However, as well as first-language speakers, we can also count people who learn a language as a second language at school (second-language speakers). If we consider these people, then Mandarin Chinese is still at the top, with 1,052 million speakers, English comes second with 508 million speakers, Hindi-Urdu is third with 487 million speakers and Spanish is fourth with 417 million speakers.
We can also consider the number of countries across the world that use certain languages. So while English doesn't have more speakers than Chinese, it's spoken in many more countries than Chinese. As well as been spoken as a first language in the UK, the USA, Ireland, Australia, it's also the "official language" of countries like India and Singapore. And it has a special status in countries like China, Russia, Japan, Greece and Poland, where it is often taught as a foreign language.
English also has a special status in that it's used as a "world" language in lots of different ways. So about 80% of internet communication is in English, many global satellite television channels broadcast in English (CNN, Sky News, MTV), certain products (McDonalds, Coke, Pepsi) bring the English language to many places in the world (the picture above shows an example of one form of global English being used in McDonalds advertising), about 99% of European organisations use English as an official language, and the universal form of language used across the world by air traffic control centres is a simplified version of English.
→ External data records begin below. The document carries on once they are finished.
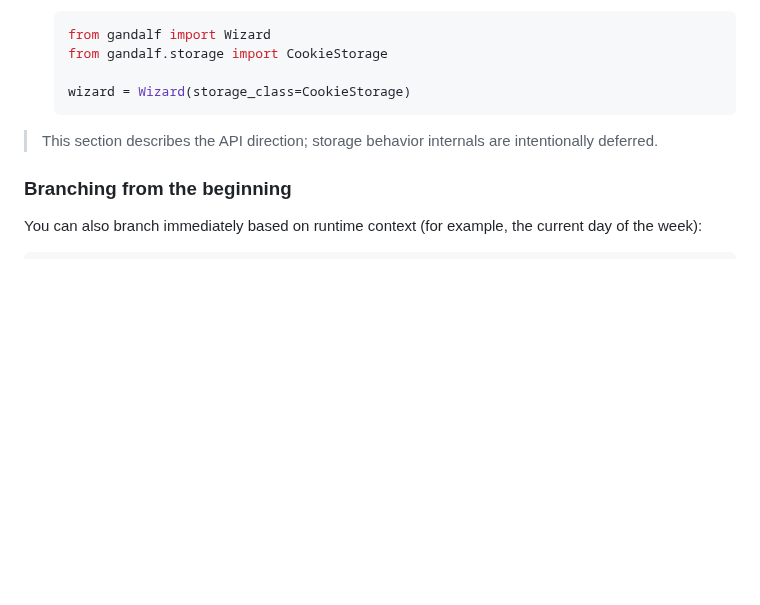
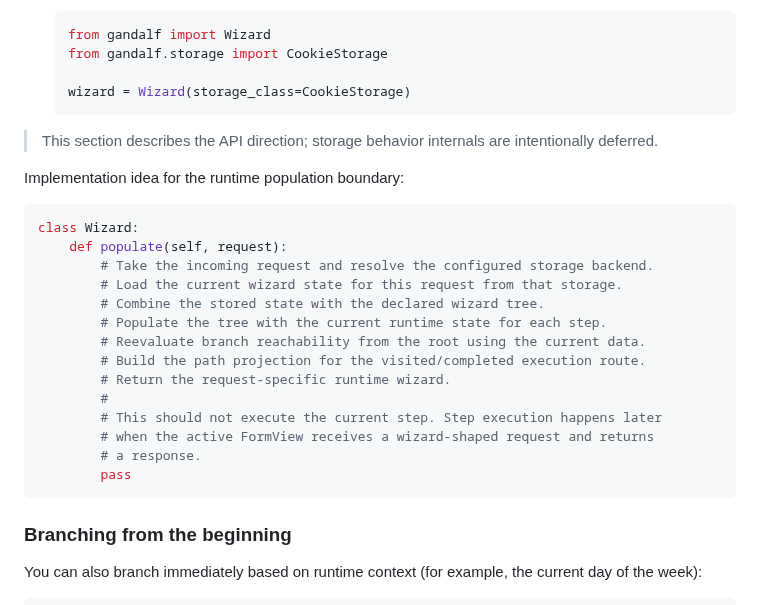
Before and after one commit to kevincarrogan/django-gandalf, a Markdown page: README.md, the part around the change. Drawn GitHub-style; blank space fills up the shorter version.

Commit message:
Clarify wizard population boundary

````diff
--- a/README.md
+++ b/README.md
@@ -572,6 +572,25 @@ The intended configuration story is:
 
 > This section describes the API direction; storage behavior internals are intentionally deferred.
 
+Implementation idea for the runtime population boundary:
+
+```python
+class Wizard:
+    def populate(self, request):
+        # Take the incoming request and resolve the configured storage backend.
+        # Load the current wizard state for this request from that storage.
+        # Combine the stored state with the declared wizard tree.
+        # Populate the tree with the current runtime state for each step.
+        # Reevaluate branch reachability from the root using the current data.
+        # Build the path projection for the visited/completed execution route.
+        # Return the request-specific runtime wizard.
+        #
+        # This should not execute the current step. Step execution happens later
+        # when the active FormView receives a wizard-shaped request and returns
+        # a response.
+        pass
+```
+
 ### Branching from the beginning
 
 You can also branch immediately based on runtime context (for example, the current day of the week):
````
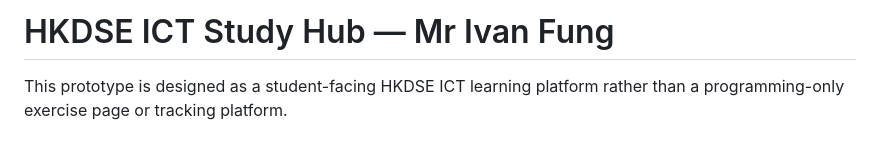
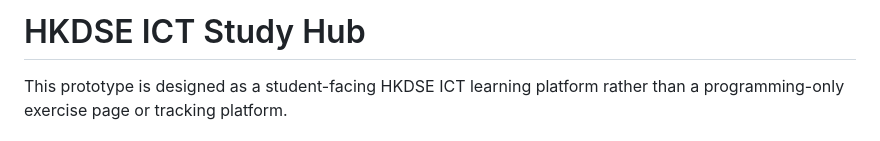
Before and after one commit to iftf26/ict-learning-platform-web, a Markdown page: README.md, the part around the change. Rendered like a GitHub page.

Commit message:
Update README title to remove author name
Removed the author's name from the title.

```diff
--- a/README.md
+++ b/README.md
@@ -1,4 +1,4 @@
-# HKDSE ICT Study Hub — Mr Ivan Fung
+# HKDSE ICT Study Hub
 
 This prototype is designed as a student-facing HKDSE ICT learning platform rather than a programming-only exercise page or tracking platform.
 
```
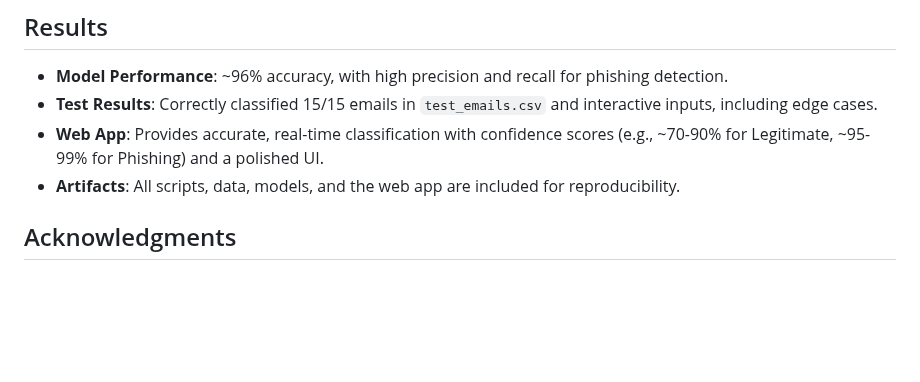
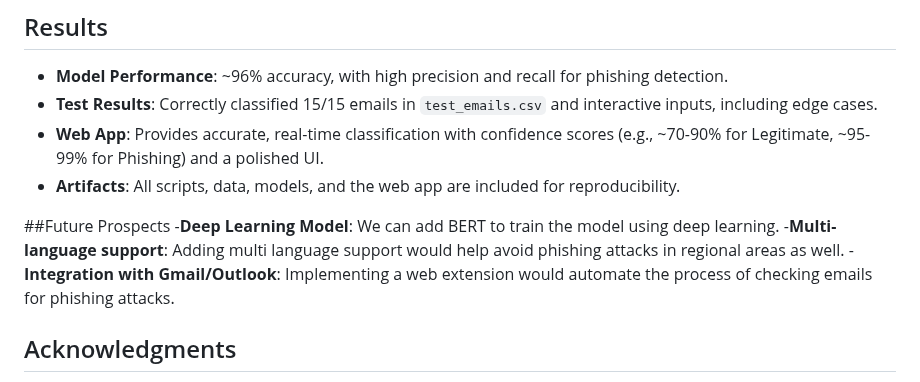
Before and after one commit to mmnabeel317/Phishing_Guard, a Markdown page: README.markdown, the part around the change. GitHub-like rendering; blank space fills up the shorter version.

```diff
--- a/README.markdown
+++ b/README.markdown
@@ -123,6 +123,11 @@ python app.py
 - **Web App**: Provides accurate, real-time classification with confidence scores (e.g., ~70-90% for Legitimate, ~95-99% for Phishing) and a polished UI.
 - **Artifacts**: All scripts, data, models, and the web app are included for reproducibility.
 
+##Future Prospects
+-**Deep Learning Model**: We can add BERT to train the model using deep learning.
+-**Multi-language support**: Adding multi language support would help avoid phishing attacks in regional areas as well.
+-**Integration with Gmail/Outlook**: Implementing a web extension would automate the process of checking emails for phishing attacks.
+
 ## Acknowledgments
 - Built for the Quantam Breach hackathon .
 - Uses `scikit-learn` for machine learning, `Flask` for the web app, and `Tailwind CSS` for styling.
```
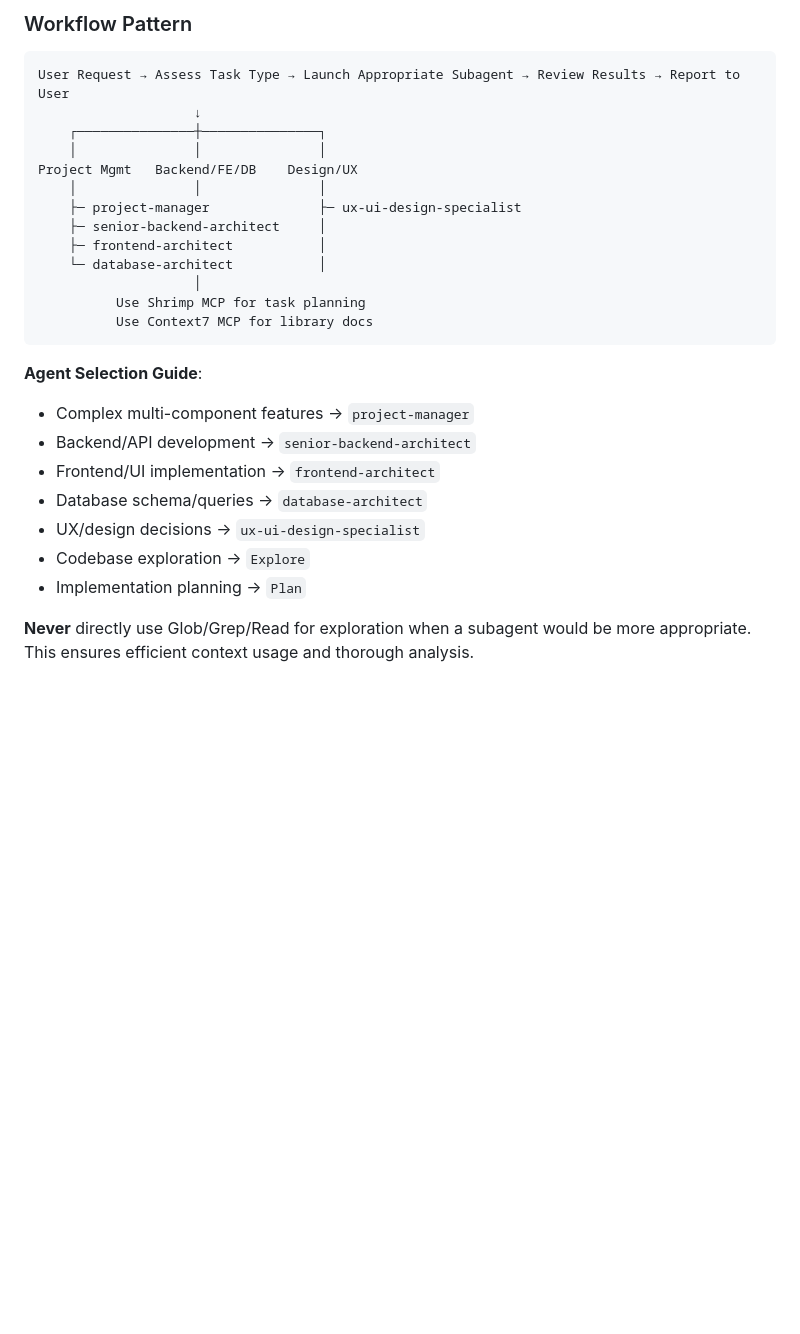
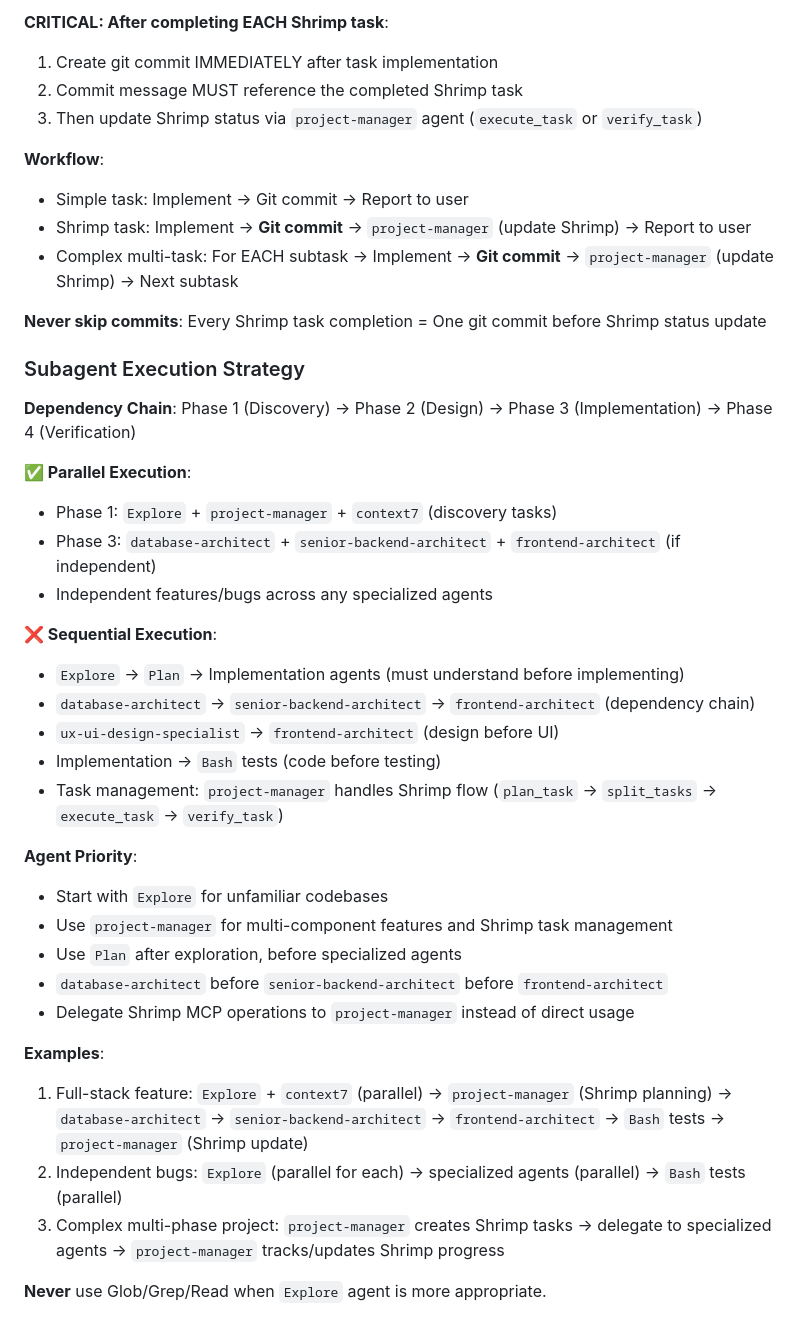
Before and after one commit to alxdr3k/xef-scale, a Markdown page: CLAUDE.md, the part around one of its changes. GitHub-like rendering; blank space fills up the shorter version.

````diff
--- a/CLAUDE.md
+++ b/CLAUDE.md
@@ -224,29 +179,42 @@ This project documentation and requirements are primarily in Korean. Transaction
 
-### Workflow Pattern
+**CRITICAL: After completing EACH Shrimp task**:
+1. Create git commit IMMEDIATELY after task implementation
+2. Commit message MUST reference the completed Shrimp task
+3. Then update Shrimp status via `project-manager` agent (`execute_task` or `verify_task`)
 
-```
-User Request → Assess Task Type → Launch Appropriate Subagent → Review Results → Report to User
-                    ↓
-    ┌───────────────┼───────────────┐
-    │               │               │
-Project Mgmt   Backend/FE/DB    Design/UX
-    │               │               │
-    ├─ project-manager              ├─ ux-ui-design-specialist
-    ├─ senior-backend-architect     │
-    ├─ frontend-architect           │
-    └─ database-architect           │
-                    │
-          Use Shrimp MCP for task planning
-          Use Context7 MCP for library docs
-```
+**Workflow**:
+- Simple task: Implement → Git commit → Report to user
+- Shrimp task: Implement → **Git commit** → `project-manager` (update Shrimp) → Report to user
+- Complex multi-task: For EACH subtask → Implement → **Git commit** → `project-manager` (update Shrimp) → Next subtask
 
-**Agent Selection Guide**:
-- Complex multi-component features → `project-manager`
-- Backend/API development → `senior-backend-architect`
-- Frontend/UI implementation → `frontend-architect`
-- Database schema/queries → `database-architect`
-- UX/design decisions → `ux-ui-design-specialist`
-- Codebase exploration → `Explore`
-- Implementation planning → `Plan`
+**Never skip commits**: Every Shrimp task completion = One git commit before Shrimp status update
 
-**Never** directly use Glob/Grep/Read for exploration when a subagent would be more appropriate. This ensures efficient context usage and thorough analysis.
+### Subagent Execution Strategy
+
+**Dependency Chain**: Phase 1 (Discovery) → Phase 2 (Design) → Phase 3 (Implementation) → Phase 4 (Verification)
+
+**✅ Parallel Execution**:
+- Phase 1: `Explore` + `project-manager` + `context7` (discovery tasks)
+- Phase 3: `database-architect` + `senior-backend-architect` + `frontend-architect` (if independent)
+- Independent features/bugs across any specialized agents
+
+**❌ Sequential Execution**:
+- `Explore` → `Plan` → Implementation agents (must understand before implementing)
+- `database-architect` → `senior-backend-architect` → `frontend-architect` (dependency chain)
+- `ux-ui-design-specialist` → `frontend-architect` (design before UI)
+- Implementation → `Bash` tests (code before testing)
+- Task management: `project-manager` handles Shrimp flow (`plan_task` → `split_tasks` → `execute_task` → `verify_task`)
+
+**Agent Priority**:
+- Start with `Explore` for unfamiliar codebases
+- Use `project-manager` for multi-component features and Shrimp task management
+- Use `Plan` after exploration, before specialized agents
+- `database-architect` before `senior-backend-architect` before `frontend-architect`
+- Delegate Shrimp MCP operations to `project-manager` instead of direct usage
+
+**Examples**:
+1. Full-stack feature: `Explore` + `context7` (parallel) → `project-manager` (Shrimp planning) → `database-architect` → `senior-backend-architect` → `frontend-architect` → `Bash` tests → `project-manager` (Shrimp update)
+2. Independent bugs: `Explore` (parallel for each) → specialized agents (parallel) → `Bash` tests (parallel)
+3. Complex multi-phase project: `project-manager` creates Shrimp tasks → delegate to specialized agents → `project-manager` tracks/updates Shrimp progress
+
+**Never** use Glob/Grep/Read when `Explore` agent is more appropriate.
````
Also changed, not shown: other parts of CLAUDE.md (+13 -58 lines), PHASE5_COMPLETION_REPORT.md (deleted, +0 -241 lines).
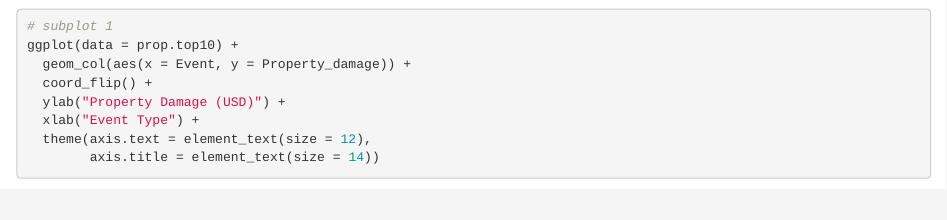
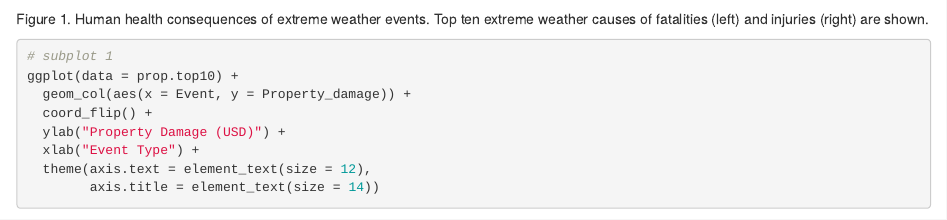
Before and after one commit to callenhyland/RepData_PeerAssessment2, an R Markdown document (JHU_RepData_Project2.Rmd): the page in a window 1100 px wide, from 4540 px down. Rendered offline with R 4.5, knitr and Pandoc, with nearby package versions; some code elsewhere in the file could not run offline.

Commit message:
minor formatting changes

````diff
--- a/JHU_RepData_Project2.Rmd
+++ b/JHU_RepData_Project2.Rmd
@@ -166,6 +173,8 @@ ggplot(data = injur.top10) +
         axis.title = element_text(size = 14))
 
 ```
+Figure 1. Human health consequences of extreme weather events. Top ten extreme weather causes of fatalities (left) and injuries (right) are shown.
+
 
 ```{r economic, out.width="48%", fig.show="hold"}
 
````
Also changed, not shown: JHU_RepData_Project2.html, JHU_RepData_Project2.pdf (deleted), JHU_RepData_Project2_files/figure-latex/economic-1.pdf, JHU_RepData_Project2_files/figure-latex/economic-2.pdf, JHU_RepData_Project2_files/figure-latex/health-1.pdf, JHU_RepData_Project2_files/figure-latex/health-2.pdf, JHU_RepData_Project2.Rmd (8 more changed lines).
Therefore, English has impacted on the world more than any other language, even though it doesn't have the most speakers.
Whether English will continue to be known as the closest thing to a global language we have though is another matter.
See http://www.britishcouncil.org/learning-research-english-next.pdf for more information.